It's hard for receivers to just dominate because they obviously need the offensive line to do its job, and then the quarterback has to do his job as well.
Go back and look at all the great receivers in history. How many of them had just average quarterbacks or worse? It happens, but it's rare.
And I'm not calling out Dak Prescott here, but I think we all know that he's not a quarterback who is elevating his receivers. In fact, he has shown that he's the one who needs the help to become a good player.
So my point is that it's going to be hard for Amari Cooper, especially in just nine games, to play well enough to justify not picking until the second round.
Then again, if you want the guy, you have to go and get him. From what I've been hearing, the Cowboys weren't the only team offering a first-round pick. And there were a few more teams than just Philadelphia willing to give up a second.
So as much as people want to complain about the compensation, it sounds like that was the market value to land a 24-year-old wide receiver with two 1,000-yard seasons under his belt.
Quick fact: Did you know Cooper is one of just nine players in the history of the NFL to begin his career with consecutive 1,000-yard receiving seasons? Yeah, last year was a drop-off, but he's not far removed from putting up record-setting numbers.
And at the end of the day, that's really the selling point here. That's why this isn't just a quick-fix move to help a struggling passing game. But regardless of how this season plays out, and whether or not there are multiple changes next year on the staff or even at quarterback, it seems rather clear that Amari Cooper will be in the mix.

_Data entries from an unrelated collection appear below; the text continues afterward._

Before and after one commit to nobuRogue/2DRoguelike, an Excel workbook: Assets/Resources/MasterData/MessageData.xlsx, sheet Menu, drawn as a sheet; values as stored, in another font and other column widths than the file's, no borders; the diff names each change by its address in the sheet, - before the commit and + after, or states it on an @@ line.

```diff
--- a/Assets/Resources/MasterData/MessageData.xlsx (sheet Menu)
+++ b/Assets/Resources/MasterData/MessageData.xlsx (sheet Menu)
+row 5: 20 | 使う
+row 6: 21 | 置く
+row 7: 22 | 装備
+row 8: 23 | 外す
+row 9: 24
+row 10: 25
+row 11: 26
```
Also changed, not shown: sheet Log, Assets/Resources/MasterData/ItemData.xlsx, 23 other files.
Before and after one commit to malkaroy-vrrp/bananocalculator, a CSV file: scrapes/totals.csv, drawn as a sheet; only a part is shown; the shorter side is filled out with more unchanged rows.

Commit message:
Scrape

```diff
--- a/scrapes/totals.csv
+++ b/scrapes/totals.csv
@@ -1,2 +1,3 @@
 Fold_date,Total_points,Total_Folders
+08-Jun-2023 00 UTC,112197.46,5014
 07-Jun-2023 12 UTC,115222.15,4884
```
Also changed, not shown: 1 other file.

When you look at the wide receivers coming out in the draft next year, it's very likely Cooper will be better than them and still under the age of 25.
Cooper is likely better than any expected free-agent receiver who will be on the market as well.
So you're getting a young, talented and accomplished receiver at the age of 24. That's why the Cowboys made this trade and why it appears as if other teams were interested as well.
That doesn't mean everyone will be correct. A lot of this is on Cooper, who has to learn this offense quickly. He said in an interview on Tuesday night that his focus is solely on working hard and winning more games. That seems like a really good motto, especially on this team, at that position.
I've had a lot of people comment on the fact that he seems really quiet and reserved on camera. Well, maybe that's a good thing. We've seen plenty of players at his position that make sure they are heard one way or another.
All in all, the Cowboys made this move to help their team right now. They helped their head coach and coaching staff with a player who immediately becomes the team's No. 1 receiver.
They helped their quarterback, not only this year, but probably buying him some time next year as well.
And more than anything, this moves gives them a chance to win a division that is very well up for grabs.
Did they spend too much? Only time will tell.
But the Cowboys are hoping Amari Cooper can be the quick fix right now, and the team's future at wide receiver – all rolled into one.